News of the Capitol riot defendant’s legal rights being violated comes after a hearing last week in which U.S. Magistrate Judge Zia Faruqui excoriated the Justice Department for their handling of some of the cases, including Denney’s.

Faruqui suggested the sheer size and scope of the January 6 investigation led to some defendants having their rights “trampled.”

The judge described Denney as being “lost” in the system because the government had “bitten off more than it can chew.”

“I am utterly at a loss,” Faruqui said to Denney during his hearing. “I see a person’s rights that have been trampled.”

Faruqui was formerly a federal prosecutor in the same U.S. Attorney’s Office leading the investigation.

More than 775 people have been charged in the Capitol riot. At least two other defendants according to the Justice Department’s log remain held without bond.

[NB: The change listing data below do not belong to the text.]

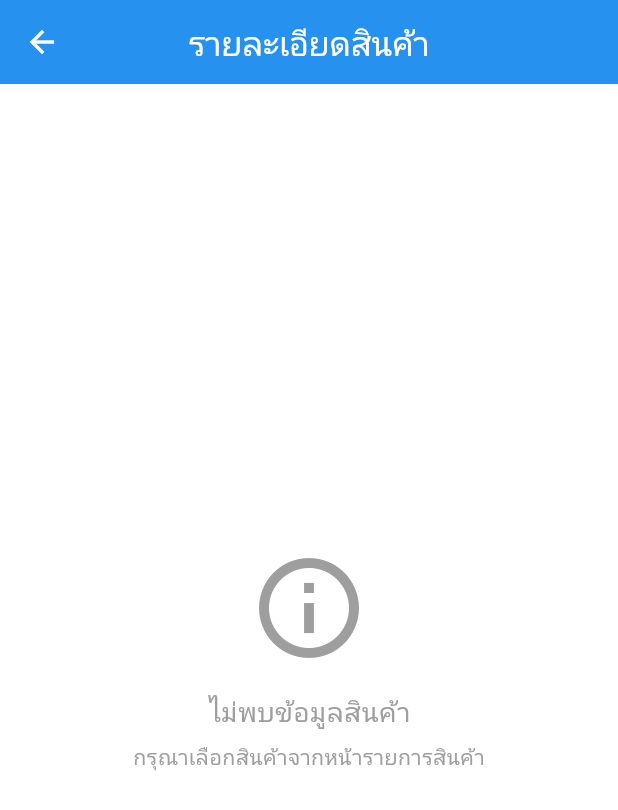
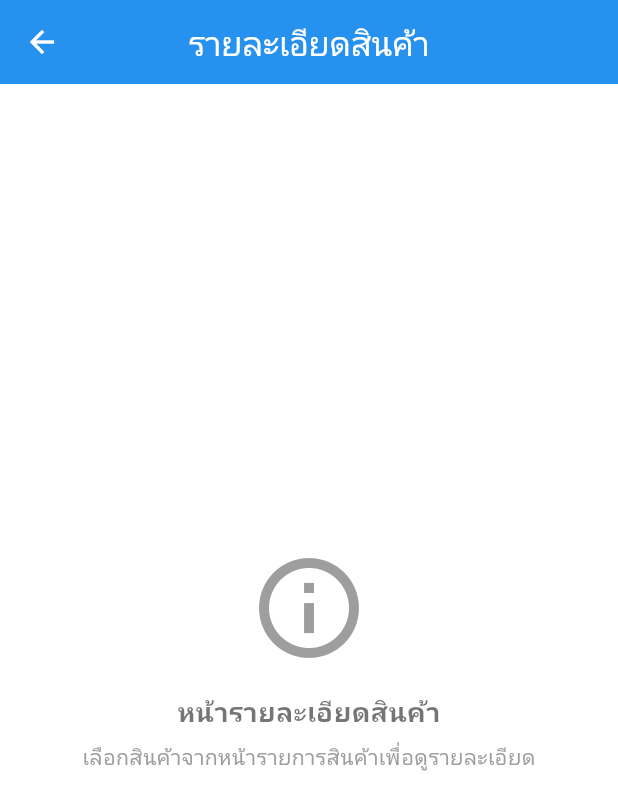
Before and after one commit to Non2412/Transaction_API, a Flutter app: the AboutScreen screen opened by its route, on a phone screen of 412 x 824 dp. Shown: the top 810 px of the screen. Run offline on Flutter 3.47's test engine with Material 3 defaults, Android fonts, the phone set to English and light mode, and no system bars; our stand-ins replace get, hive; accounts and stored records are empty.

Commit message:
Changed the description on the about page to make it easier to understand.

```diff
--- a/lib/screens/about_screen.dart
+++ b/lib/screens/about_screen.dart
@@ -72,7 +72,7 @@ class _AboutScreenState extends State<AboutScreen> {
 
       Get.snackbar(
         'สำเร็จ',
-        'บันทึกข้อมูلสินค้าเรียบร้อยแล้ว',
+        'บันทึกข้อมูลสินค้าเรียบร้อยแล้ว',
         snackPosition: SnackPosition.TOP,
         backgroundColor: Colors.green,
         colorText: Colors.white,
@@ -178,19 +178,20 @@ class _AboutScreenState extends State<AboutScreen> {
                   ),
                   SizedBox(height: 16),
                   Text(
-                    'ไม่พบข้อมูลสินค้า',
+                    'หน้ารายละเอียดสินค้า',
                     style: TextStyle(
                       fontSize: 18,
-                      color: Colors.grey,
+                      fontWeight: FontWeight.bold,
                     ),
                   ),
                   SizedBox(height: 8),
                   Text(
-                    'กรุณาเลือกสินค้าจากหน้ารายการสินค้า',
+                    'เลือกสินค้าจากหน้ารายการสินค้าเพื่อดูรายละเอียด',
                     style: TextStyle(
                       fontSize: 14,
                       color: Colors.grey,
                     ),
+                    textAlign: TextAlign.center,
                   ),
                 ],
               ),
@@ -317,7 +318,7 @@ class _AboutScreenState extends State<AboutScreen> {
                         style: const TextStyle(fontSize: 16),
                         validator: (value) {
                           if (value == null || value.isEmpty) {
-                            return 'กรุณาใส่รายละเอียดสินค้า';
+                            return 'กrุณาใส่รายละเอียดสินค้า';
                           }
                           return null;
                         },
```
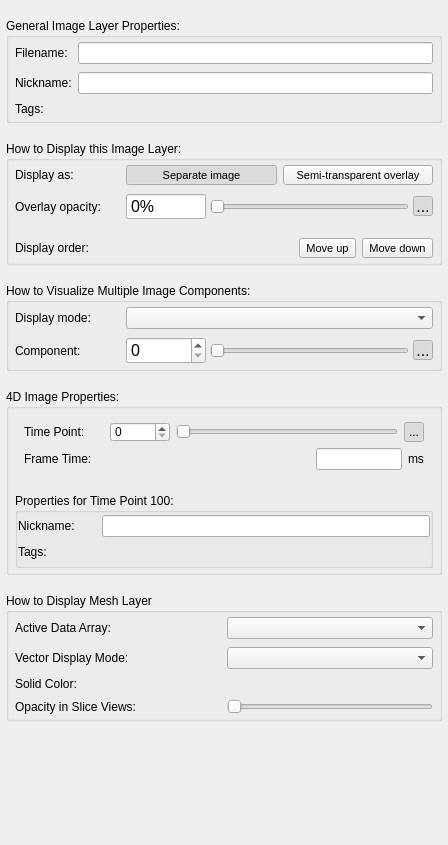
First picture: the form in GUI/Qt/Components/GeneralLayerInspector.ui, repository pyushkevich/itksnap, before the edit.
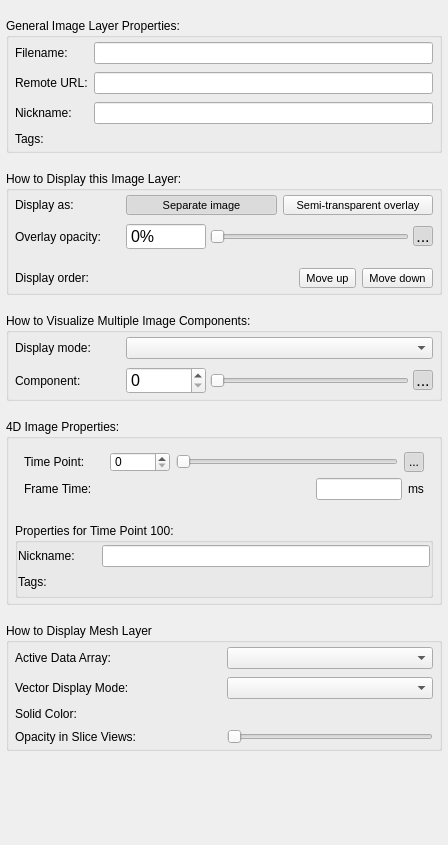
Second picture: the form after the edit. Icons and pictures are not drawn. Custom widgets are drawn as their Qt base class.

Commit message:
Show remote URL as a separate field in the General Layer Properties panel
For layers loaded from remote sources (scp://, https://, etc.), the
General Layer Properties panel now shows a dedicated "Remote URL:" row
containing the original URL, while the "Filename:" row shows just the
basename. The row is hidden entirely for local layers. Two mesh loading
paths that were not calling SetRemoteURL have also been fixed: direct
file open (ImageMeshLayers::AddLayerFromFiles) and workspace reload
(MeshWrapperBase::LoadFromRegistry).

The edit to the form file:
```diff
--- a/GUI/Qt/Components/GeneralLayerInspector.ui
+++ b/GUI/Qt/Components/GeneralLayerInspector.ui
@@ -113,27 +113,44 @@
        </widget>
       </item>
       <item row="1" column="0">
+       <widget class="QLabel" name="lblRemoteURL">
+        <property name="text">
+         <string>Remote URL:</string>
+        </property>
+       </widget>
+      </item>
+      <item row="1" column="1">
+       <widget class="QLineEdit" name="outRemoteURL">
+        <property name="toolTip">
+         <string>The original remote URL from which this layer was loaded.</string>
+        </property>
+        <property name="readOnly">
+         <bool>true</bool>
+        </property>
+       </widget>
+      </item>
+      <item row="2" column="0">
        <widget class="QLabel" name="label_6">
         <property name="text">
          <string>Nickname:</string>
         </property>
        </widget>
       </item>
-      <item row="1" column="1">
+      <item row="2" column="1">
        <widget class="QLineEdit" name="inNickname">
         <property name="toolTip">
          <string>&lt;html&gt;&lt;head/&gt;&lt;body&gt;&lt;p&gt;Edit this field to assign a short nickname to this image. This information can be saved in the workspace. &lt;/p&gt;&lt;/body&gt;&lt;/html&gt;</string>
         </property>
        </widget>
       </item>
-      <item row="2" column="0">
+      <item row="3" column="0">
        <widget class="QLabel" name="label_7">
         <property name="text">
          <string>Tags:</string>
         </property>
        </widget>
       </item>
-      <item row="2" column="1">
+      <item row="3" column="1">
        <widget class="TagListWidget" name="tagsWidget" native="true">
         <property name="focusPolicy">
          <enum>Qt::FocusPolicy::StrongFocus</enum>
```
The commit also changes 5 other files.
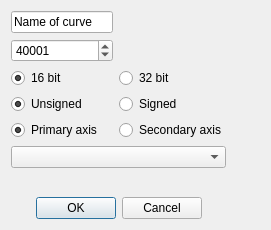
The window that src/dialogs/addregisterdialog.ui (ModbusScope/ModbusScope) describes before a commit, drawn with Qt 5.
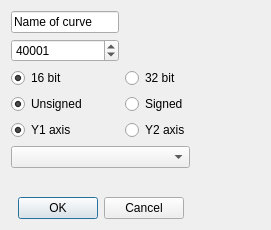
The same window after the commit.

Commit message: Rename primary/secondary

Diff of the .ui file:
```diff
--- a/src/dialogs/addregisterdialog.ui
+++ b/src/dialogs/addregisterdialog.ui
@@ -125,7 +125,7 @@
    <item row="6" column="0">
     <widget class="QRadioButton" name="radioPrimary">
      <property name="text">
-      <string>Primary axis</string>
+      <string>Y1 axis</string>
      </property>
      <property name="checked">
       <bool>true</bool>
@@ -135,7 +135,7 @@
    <item row="6" column="1">
     <widget class="QRadioButton" name="radioSecondary">
      <property name="text">
-      <string>Secondary axis</string>
+      <string>Y2 axis</string>
      </property>
     </widget>
    </item>
```
The commit also changes 4 other files.
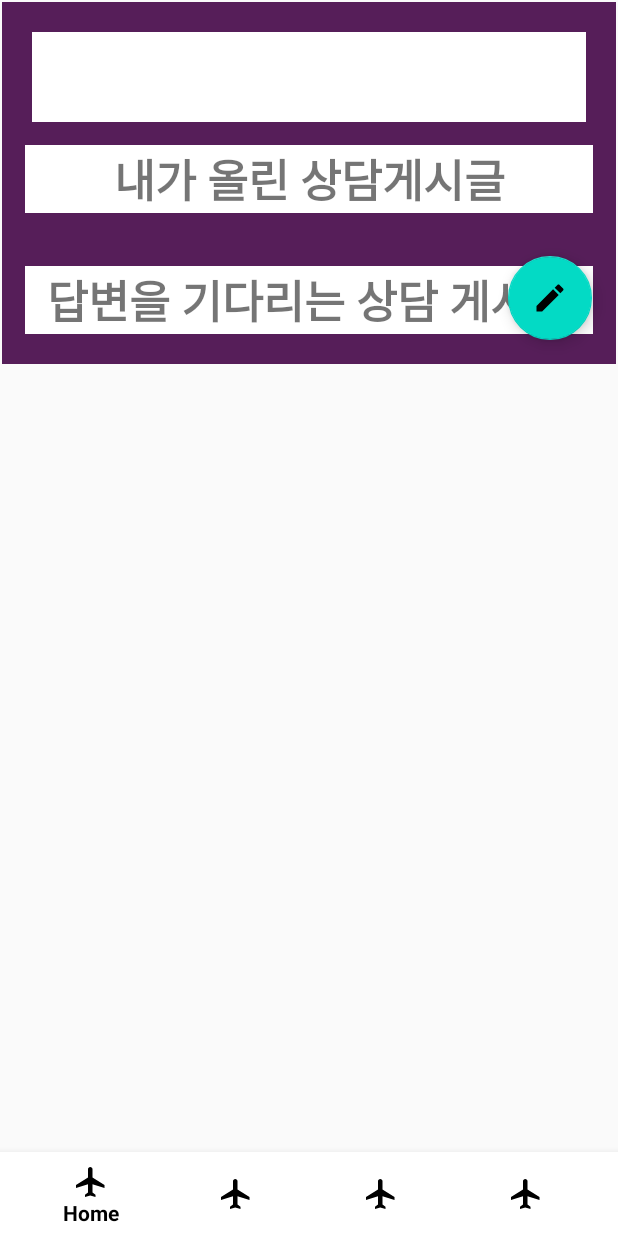
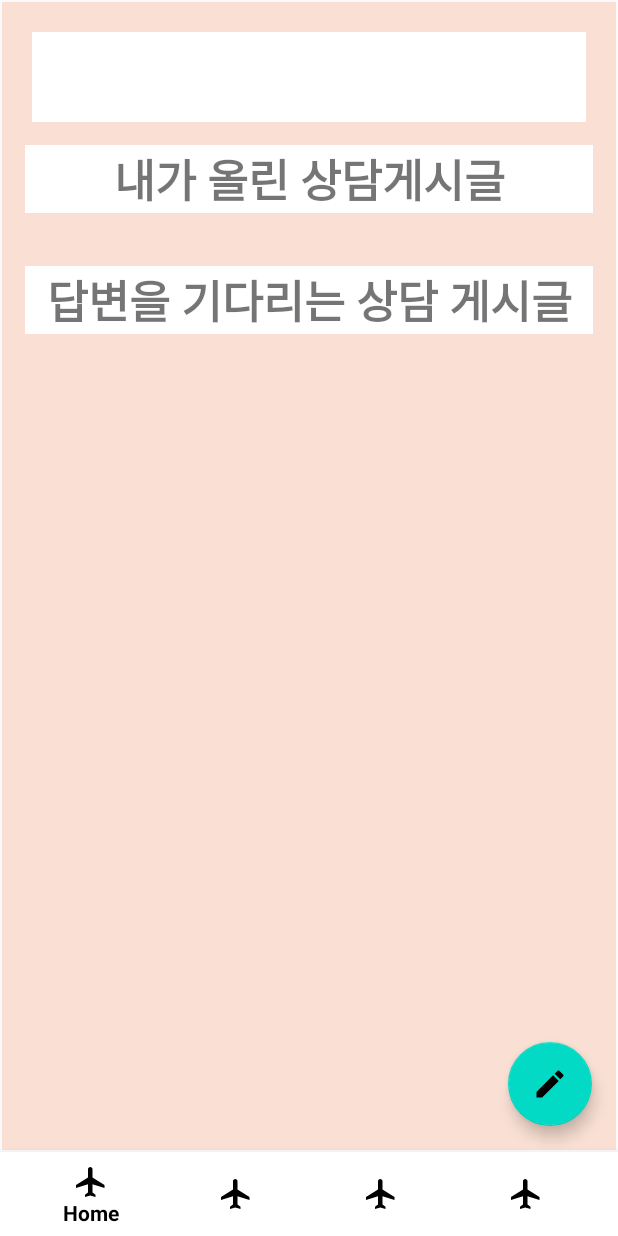
Before and after one commit to yangseongyeal2/Toeilet-Bowl, an Android app: the screen it shows after launch once a user with an empty profile is signed in (MainActivity), on a phone screen of 412 x 824 dp. Run offline under Robolectric (Android 15) with nearby library versions, the phone set to English and light mode, and no system bars; our stand-ins replace Firebase (no records; nobody signed in at launch, a user with empty details on screens opened directly); libraries missing offline, so code that uses them is left out: com.facebook, com.facebook.appevents, com.facebook.login; plain views replace FloatingActionButton; 7 statements that could not run were skipped.

Commit message:
메인 매경색이랑 위치 조정 완료

```diff
--- a/app/src/main/res/layout/home.xml
+++ b/app/src/main/res/layout/home.xml
@@ -5,28 +5,27 @@
     xmlns:tools="http://schemas.android.com/tools"
     android:id="@+id/item_home_refresh1"
     android:layout_width="match_parent"
-    android:layout_height="wrap_content">
+    android:layout_height="wrap_content"
+    android:background="@color/main_background">
 
-    <ScrollView
-        android:layout_width="match_parent"
-        android:layout_height="wrap_content">
-
-
+<!--    <ScrollView-->
+<!--        android:layout_width="match_parent"-->
+<!--        android:layout_height="match_parent">-->
         <androidx.constraintlayout.widget.ConstraintLayout
             android:layout_width="match_parent"
-            android:layout_height="wrap_content"
-            android:background="@color/colorPurple">
+            android:layout_height="match_parent"
+            android:background="@color/main_background">
 
             <ScrollView
                 android:layout_width="match_parent"
-                android:layout_height="wrap_content"
+                android:layout_height="match_parent"
                 app:layout_constraintEnd_toEndOf="parent"
                 app:layout_constraintStart_toStartOf="parent"
                 app:layout_constraintTop_toTopOf="parent">
 
                 <androidx.constraintlayout.widget.ConstraintLayout
                     android:layout_width="match_parent"
-                    android:layout_height="wrap_content">
+                    android:layout_height="match_parent">
 
                     <TextView
                         android:id="@+id/home_userNickName_level"
@@ -88,8 +87,10 @@
                         android:layout_width="match_parent"
                         android:layout_height="wrap_content"
                         android:layout_margin="20dp"
+                        android:layout_marginTop="52dp"
                         app:layoutManager="androidx.recyclerview.widget.LinearLayoutManager"
-                        app:layout_constraintTop_toBottomOf="@+id/home_waittingRequest_TextView" />
+                        app:layout_constraintTop_toBottomOf="@+id/home_waittingRequest_TextView"
+                        tools:layout_editor_absoluteX="20dp" />
 
 
                 </androidx.constraintlayout.widget.ConstraintLayout>
@@ -106,6 +107,6 @@
 
 
         </androidx.constraintlayout.widget.ConstraintLayout>
-    </ScrollView>
+<!--    </ScrollView>-->
 
 </androidx.swiperefreshlayout.widget.SwipeRefreshLayout>
```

Nicholas James Brockhoff was arrested in May of 2021 and pled not guilty in early September, while Ryan Samsel was arrested on January 30, 2021, but wasn’t indicted until August.